Sunday, 27 February 2011

Somali piracy's end game nigh?

Two critical mistakes by Somali pirates could soon end their mayhem which has caused unprecedented damage to the global economy at the hands of so few. The first was their murder of four American hostages on February 22 and the second is that they have reportedly reached a multi-million dollar deal with the Islamic militant terrorist group, al-Shabaab, allegedly linked to al-Qaeda. In return for a safe anchorage at Harardhere and the release of pirate chiefs by al-Shabaab, the pirates will reportedly pay 20% of all ransoms to al-Shabaab, who captured Harardhere last year. This dramatically raises the stakes which can end in only one of two ways -- a far worse costly disruption to world trade or punitive military intervention both at sea and on land.

The latter move to deal with terrorists is a game changer, believes Wing Commander Paddy O' Kennedy, spokesman for the EU naval force operating in the Horn of Africa, because it could change the rules of engagement. Payments of ransoms to terrorists are illegal so any hostage sailors could find themselves languishing in squalid conditions for years, as opposed to months so far. Faced with such threats it is hardly surprising that the International Transport Workers Federation (ITF), an umbrella organisation representing 720,000 seafarers worldwide, sees "no alternative but to stop putting people and ships within their reach, with all the effects that could have on world trade and oil and food prices."

The ITF is now, therefore, advising seafarers and their trade unions to begin to prepare to refuse to go through the danger area. In a warning to shipowners, ITF said: "The risk of passing through the affected area and the knowledge of the inhuman manner in which captured seafarers will be treated amount to a breach of their duty of care to seafarers. It is also reckless, to a point, that should a seafarer be killed by a pirate attack while the vessel transits the high risk area, it would amount to corporate manslaughter. We call on the military to neutralise the threat caused by the use of mother ships."

There seems, however, to be a problem with mother ships in that the pirates have reportedly changed tack by seizing large fishing vessels as mother ships and using their hapless crews as human shields. It is, therefore, perhaps fatuous for the ITF to call on the military for this specific help unless such ships are entirely crewed by pirates. Its other pronouncements also betray woolly thinking. It calls on flag states, for example, to deploy naval assets to protect ships from piracy but but many tiny flag states, like St Vincent and the Turks & Caicos Islands, have scarcely two brass farthings to rub together and to expect them to take custody of convicted pirates is a fanciful notion. An American Nato admiral also advised that even a World War 2 naval fleet would be inadequate over such a vast area and called on merchantmen to be armed.

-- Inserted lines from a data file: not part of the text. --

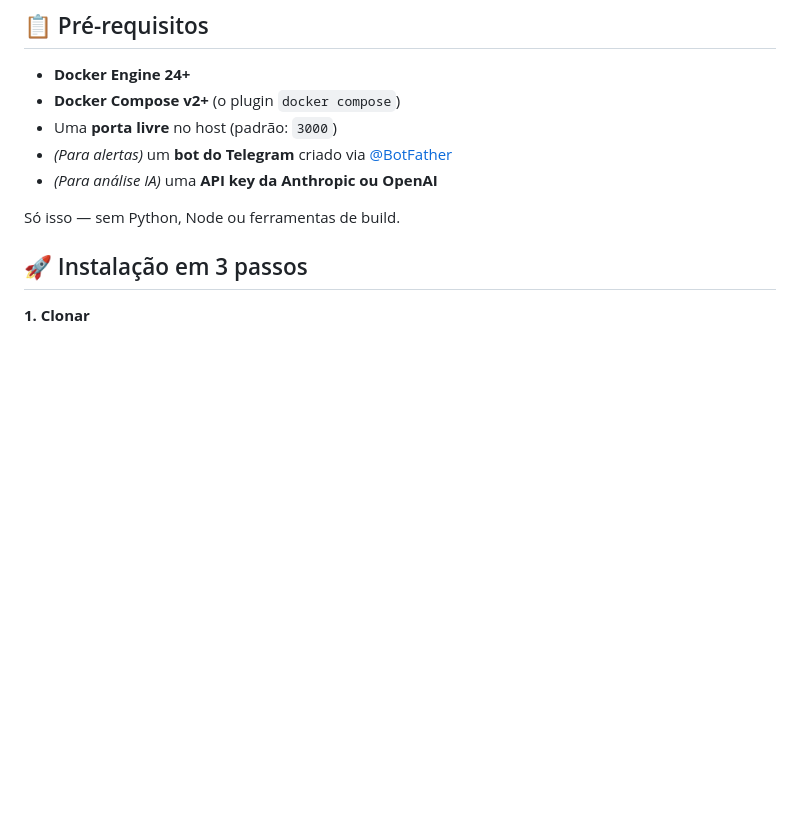
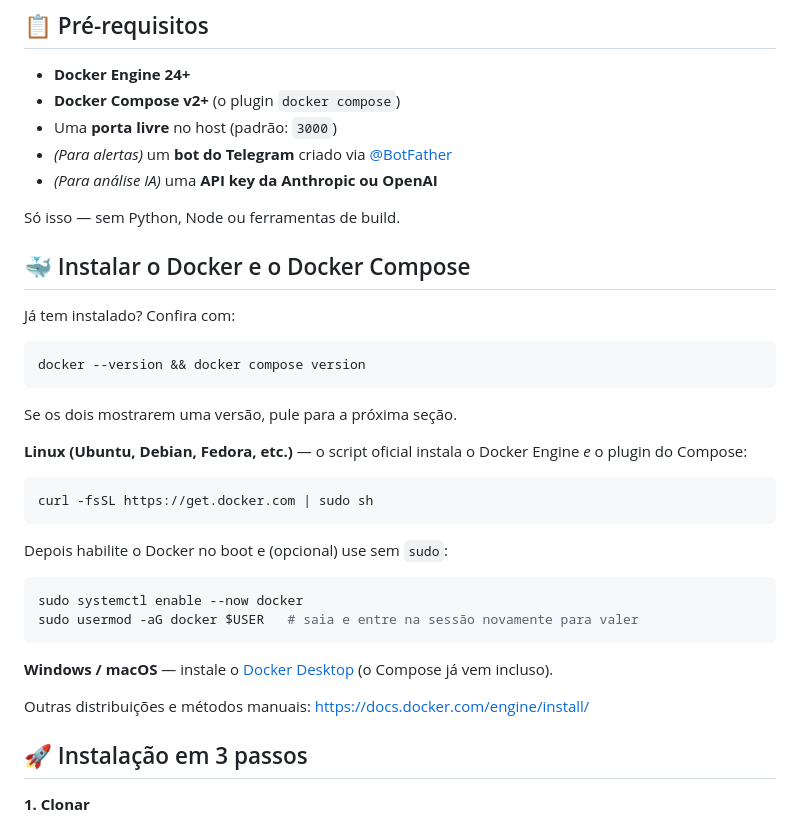
Before and after one commit to uesleycorrea/smokeping-easy, a Markdown page: README.pt.md, the part around the change. Rendered like a GitHub page; blank space fills up the shorter version.

Commit message:
docs: add Docker & Docker Compose installation instructions
Co-Authored-By: Claude Opus 4.8 (1M context) <noreply@anthropic.com>

````diff
--- a/README.pt.md
+++ b/README.pt.md
@@ -73,6 +73,36 @@ Feito para ISPs e operadores de rede na América Latina (e no mundo todo).
 - *(Para análise IA)* uma **API key da Anthropic ou OpenAI**
 
 Só isso — sem Python, Node ou ferramentas de build.
+
+## 🐳 Instalar o Docker e o Docker Compose
+
+Já tem instalado? Confira com:
+
+```bash
+docker --version && docker compose version
+```
+
+Se os dois mostrarem uma versão, pule para a próxima seção.
+
+**Linux (Ubuntu, Debian, Fedora, etc.)** — o script oficial instala o Docker
+Engine *e* o plugin do Compose:
+
+```bash
+curl -fsSL https://get.docker.com | sudo sh
+```
+
+Depois habilite o Docker no boot e (opcional) use sem `sudo`:
+
+```bash
+sudo systemctl enable --now docker
+sudo usermod -aG docker $USER   # saia e entre na sessão novamente para valer
+```
+
+**Windows / macOS** — instale o
+[Docker Desktop](https://docs.docker.com/get-docker/) (o Compose já vem incluso).
+
+Outras distribuições e métodos manuais:
+<https://docs.docker.com/engine/install/>
 
 ## 🚀 Instalação em 3 passos
 
````
Also changed, not shown: README.es.md (+30 -0 lines), README.md (+30 -0 lines).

Belatedly, the ITF is coming round to the view that merchantmen should be armed but not by seafarers. Rather, they favour military personnel or private armed guards, subject to agreement by trade unions. It also calls on the UN to take all necessary measures to address the underlying, shore-based situation in Somalia which has allowed piracy to flourish, without saying what those measures should be. A long-term UN armed presence will have little appeal to America and European nations, given past experiences, already overstretched with current military obligations and straightened economic circumstances at home.

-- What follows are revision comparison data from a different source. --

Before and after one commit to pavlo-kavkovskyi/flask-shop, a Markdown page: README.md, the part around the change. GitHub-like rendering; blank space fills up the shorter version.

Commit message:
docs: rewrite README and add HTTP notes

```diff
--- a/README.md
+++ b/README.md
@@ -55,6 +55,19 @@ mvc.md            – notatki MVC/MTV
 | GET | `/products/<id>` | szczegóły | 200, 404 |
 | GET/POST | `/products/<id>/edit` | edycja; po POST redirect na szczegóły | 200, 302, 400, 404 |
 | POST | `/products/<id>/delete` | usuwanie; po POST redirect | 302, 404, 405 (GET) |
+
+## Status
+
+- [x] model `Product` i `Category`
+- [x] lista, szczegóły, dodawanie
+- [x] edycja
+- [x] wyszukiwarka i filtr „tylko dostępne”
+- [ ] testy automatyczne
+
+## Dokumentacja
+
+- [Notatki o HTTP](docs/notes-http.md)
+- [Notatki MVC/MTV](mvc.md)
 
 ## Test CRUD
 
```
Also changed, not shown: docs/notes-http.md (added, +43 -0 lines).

There is no doubt that arming of merchantmen will help but by itself is unlikely to end the pirate scourge. It is not just al-Shabaab that will be taking baksheesh but local officials who have been taking up to a third of ransom monies, much of which, claims John Drake, a piracy specialist with the security firm, AKE, "is already falling in al-Shabaab's hands."

Lightning punitive actions in all known pirate ports, with carefully planned rescue attempts of hostage sailors, seem to be closer. There is, of course, an alternative -- a complete boycott by all seafarers of the Arabian Gulf and much of the Indian Ocean. But in global economic terms the consequences of that would be disastrous, making the current $7-12 billion annual piracy cost look like small change. There would also be a political price to pay through more instability in a region already wracked by despised, corrupt and incompetent regimes. Egypt, for example, could have done so much more to deploy its 12 frigates on anti-piracy patrols and so cut down the loss of its Suez Canal transit fees. Even relatively stable neighbouring countries could have trouble coping with the loss of tourism revenue from cancelled cruise ship calls and other disruptions.

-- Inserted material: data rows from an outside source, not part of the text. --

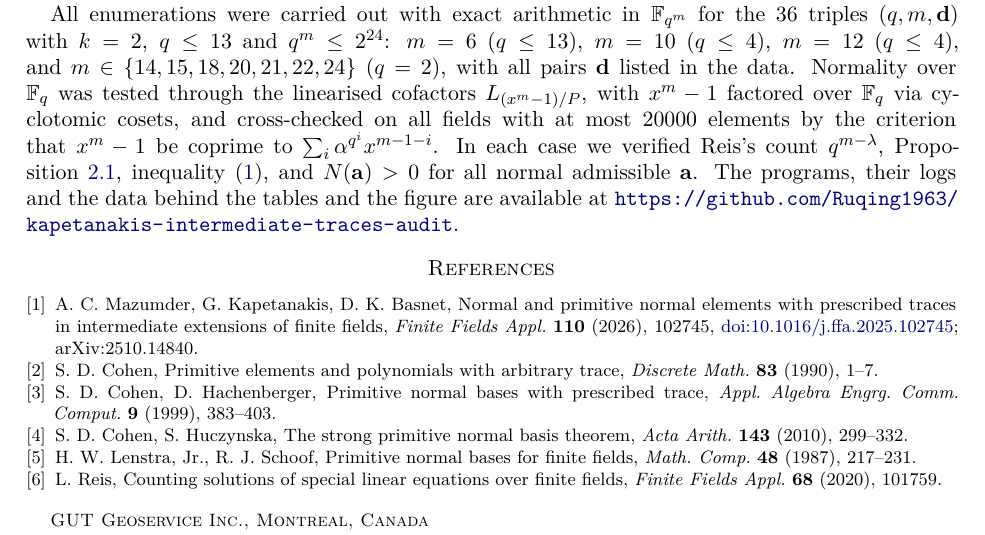
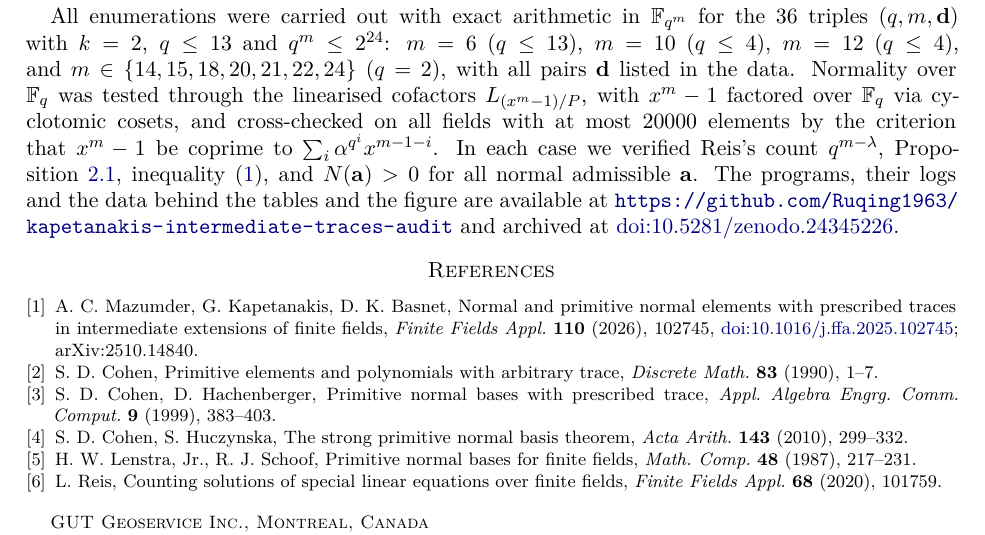
Before and after one commit to Ruqing1963/kapetanakis-intermediate-traces-audit, a LaTeX paper (mazumder_kapetanakis_intermediate_traces_audit.tex): part of page 6 of 6, cut so that both start at the same text. Compiled offline with pdfLaTeX.

Commit message:
Add reserved Zenodo DOI 10.5281/zenodo.24345226 to the data statement

```diff
--- a/mazumder_kapetanakis_intermediate_traces_audit.tex
+++ b/mazumder_kapetanakis_intermediate_traces_audit.tex
@@ -372,7 +372,8 @@ cosets, and cross-checked on all fields with at most $20000$ elements by the cri
 $\sum_i\alpha^{q^{i}}x^{m-1-i}$. In each case we verified Reis's count $q^{m-\lambda}$,
 Proposition~\ref{prop:count}, inequality~\eqref{eq:A}, and $N(\ba)>0$ for all normal admissible $\ba$. The
 programs, their logs and the data behind the tables and the figure are available at
-\url{https://github.com/Ruqing1963/kapetanakis-intermediate-traces-audit}.
+\url{https://github.com/Ruqing1963/kapetanakis-intermediate-traces-audit} and archived at
+\href{https://doi.org/10.5281/zenodo.24345226}{doi:10.5281/zenodo.24345226}.
 
 \begin{thebibliography}{9}
 \bibitem{MKB} A.~C. Mazumder, G.~Kapetanakis, D.~K. Basnet, Normal and primitive normal elements with
```
Also changed, not shown: mazumder_kapetanakis_intermediate_traces_audit.pdf.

The time is surely nigh for condign punitive action of the kind Algiers received nearly 200 years ago, which permanently ended the centuries-old scourge of the Barbary pirates. It would, of course, have sad consequences as innocent parties would suffer along with the guilty but history clearly shows that down through the ages pirates have only ever respected one language -- applied superior force. It is not enough to sink them at sea. Their lairs must also be neutralised -- an action that has no legal bar.

Thursday, 17 February 2011

Containerisation's ugly side risks lives and costs billions

Global distribution costs have dramatically fallen since containerisation of shipping cargoes began in the 1950s but it has not been without a high price in risks to lives, ships, their cargoes and the environment. The causes are various, including poor training, cost cutting and, worst of all, deliberate fraud that denies governments and shipping lines billions of pounds in lost revenues every year.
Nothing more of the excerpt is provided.